%%

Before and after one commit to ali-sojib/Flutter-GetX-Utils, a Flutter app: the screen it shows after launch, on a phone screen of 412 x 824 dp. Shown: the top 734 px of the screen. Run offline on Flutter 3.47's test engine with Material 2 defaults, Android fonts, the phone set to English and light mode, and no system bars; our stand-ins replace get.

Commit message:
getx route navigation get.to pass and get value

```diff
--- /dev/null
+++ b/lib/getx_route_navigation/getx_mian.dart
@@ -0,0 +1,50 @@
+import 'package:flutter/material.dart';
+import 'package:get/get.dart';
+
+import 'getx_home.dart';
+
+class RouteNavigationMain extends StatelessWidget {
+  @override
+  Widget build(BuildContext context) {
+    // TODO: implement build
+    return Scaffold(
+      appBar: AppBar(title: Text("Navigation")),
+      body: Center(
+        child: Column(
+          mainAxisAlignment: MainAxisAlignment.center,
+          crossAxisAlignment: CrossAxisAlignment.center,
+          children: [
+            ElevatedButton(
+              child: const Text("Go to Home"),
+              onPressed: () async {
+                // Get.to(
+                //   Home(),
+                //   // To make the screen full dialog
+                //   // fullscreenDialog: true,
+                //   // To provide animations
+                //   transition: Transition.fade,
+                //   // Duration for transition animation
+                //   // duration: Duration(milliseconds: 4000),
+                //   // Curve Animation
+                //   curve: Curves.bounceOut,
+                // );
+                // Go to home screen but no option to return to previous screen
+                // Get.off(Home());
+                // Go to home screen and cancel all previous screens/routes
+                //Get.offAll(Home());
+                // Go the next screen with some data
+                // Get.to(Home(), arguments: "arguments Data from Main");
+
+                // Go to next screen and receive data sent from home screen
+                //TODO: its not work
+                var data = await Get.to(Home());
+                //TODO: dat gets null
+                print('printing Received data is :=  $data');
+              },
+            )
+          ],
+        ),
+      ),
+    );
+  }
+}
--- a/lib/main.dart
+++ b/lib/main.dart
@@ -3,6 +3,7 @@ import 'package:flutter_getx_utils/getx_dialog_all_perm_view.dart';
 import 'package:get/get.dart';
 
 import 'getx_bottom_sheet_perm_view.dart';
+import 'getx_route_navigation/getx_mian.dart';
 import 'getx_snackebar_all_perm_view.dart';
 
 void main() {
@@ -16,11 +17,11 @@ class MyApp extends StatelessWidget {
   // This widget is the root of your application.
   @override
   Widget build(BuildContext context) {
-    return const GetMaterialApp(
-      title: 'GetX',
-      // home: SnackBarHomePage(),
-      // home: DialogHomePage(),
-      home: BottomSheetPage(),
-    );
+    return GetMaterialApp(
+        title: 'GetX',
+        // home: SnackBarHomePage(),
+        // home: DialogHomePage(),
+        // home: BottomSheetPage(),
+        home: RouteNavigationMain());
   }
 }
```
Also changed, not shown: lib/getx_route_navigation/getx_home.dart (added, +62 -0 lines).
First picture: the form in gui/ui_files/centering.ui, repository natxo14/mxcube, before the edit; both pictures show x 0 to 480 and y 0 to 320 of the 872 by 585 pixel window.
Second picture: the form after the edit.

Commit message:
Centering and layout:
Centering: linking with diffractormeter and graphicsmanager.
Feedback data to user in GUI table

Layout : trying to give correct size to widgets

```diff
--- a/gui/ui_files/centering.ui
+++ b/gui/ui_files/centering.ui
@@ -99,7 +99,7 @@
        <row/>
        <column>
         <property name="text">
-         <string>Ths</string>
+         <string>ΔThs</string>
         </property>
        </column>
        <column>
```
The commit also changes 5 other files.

%%

■ **WORK INSTRUCTIONS**: All of the data above should be reproduced word for word.

■ **RESULT OF THIS TASK**:
Before and after one commit to ali-sojib/Flutter-GetX-Utils, a Flutter app: the screen it shows after launch, on a phone screen of 412 x 824 dp. Shown: the top 734 px of the screen. Run offline on Flutter 3.47's test engine with Material 2 defaults, Android fonts, the phone set to English and light mode, and no system bars; our stand-ins replace get.

Commit message:
getx route navigation get.to pass and get value

```diff
--- /dev/null
+++ b/lib/getx_route_navigation/getx_mian.dart
@@ -0,0 +1,50 @@
+import 'package:flutter/material.dart';
+import 'package:get/get.dart';
+
+import 'getx_home.dart';
+
+class RouteNavigationMain extends StatelessWidget {
+  @override
+  Widget build(BuildContext context) {
+    // TODO: implement build
+    return Scaffold(
+      appBar: AppBar(title: Text("Navigation")),
+      body: Center(
+        child: Column(
+          mainAxisAlignment: MainAxisAlignment.center,
+          crossAxisAlignment: CrossAxisAlignment.center,
+          children: [
+            ElevatedButton(
+              child: const Text("Go to Home"),
+              onPressed: () async {
+                // Get.to(
+                //   Home(),
+                //   // To make the screen full dialog
+                //   // fullscreenDialog: true,
+                //   // To provide animations
+                //   transition: Transition.fade,
+                //   // Duration for transition animation
+                //   // duration: Duration(milliseconds: 4000),
+                //   // Curve Animation
+                //   curve: Curves.bounceOut,
+                // );
+                // Go to home screen but no option to return to previous screen
+                // Get.off(Home());
+                // Go to home screen and cancel all previous screens/routes
+                //Get.offAll(Home());
+                // Go the next screen with some data
+                // Get.to(Home(), arguments: "arguments Data from Main");
+
+                // Go to next screen and receive data sent from home screen
+                //TODO: its not work
+                var data = await Get.to(Home());
+                //TODO: dat gets null
+                print('printing Received data is :=  $data');
+              },
+            )
+          ],
+        ),
+      ),
+    );
+  }
+}
--- a/lib/main.dart
+++ b/lib/main.dart
@@ -3,6 +3,7 @@ import 'package:flutter_getx_utils/getx_dialog_all_perm_view.dart';
 import 'package:get/get.dart';
 
 import 'getx_bottom_sheet_perm_view.dart';
+import 'getx_route_navigation/getx_mian.dart';
 import 'getx_snackebar_all_perm_view.dart';
 
 void main() {
@@ -16,11 +17,11 @@ class MyApp extends StatelessWidget {
   // This widget is the root of your application.
   @override
   Widget build(BuildContext context) {
-    return const GetMaterialApp(
-      title: 'GetX',
-      // home: SnackBarHomePage(),
-      // home: DialogHomePage(),
-      home: BottomSheetPage(),
-    );
+    return GetMaterialApp(
+        title: 'GetX',
+        // home: SnackBarHomePage(),
+        // home: DialogHomePage(),
+        // home: BottomSheetPage(),
+        home: RouteNavigationMain());
   }
 }
```
Also changed, not shown: lib/getx_route_navigation/getx_home.dart (added, +62 -0 lines).
First picture: the form in gui/ui_files/centering.ui, repository natxo14/mxcube, before the edit; both pictures show x 0 to 480 and y 0 to 320 of the 872 by 585 pixel window.
Second picture: the form after the edit.

Commit message:
Centering and layout:
Centering: linking with diffractormeter and graphicsmanager.
Feedback data to user in GUI table

Layout : trying to give correct size to widgets

```diff
--- a/gui/ui_files/centering.ui
+++ b/gui/ui_files/centering.ui
@@ -99,7 +99,7 @@
        <row/>
        <column>
         <property name="text">
-         <string>Ths</string>
+         <string>ΔThs</string>
         </property>
        </column>
        <column>
```
The commit also changes 5 other files.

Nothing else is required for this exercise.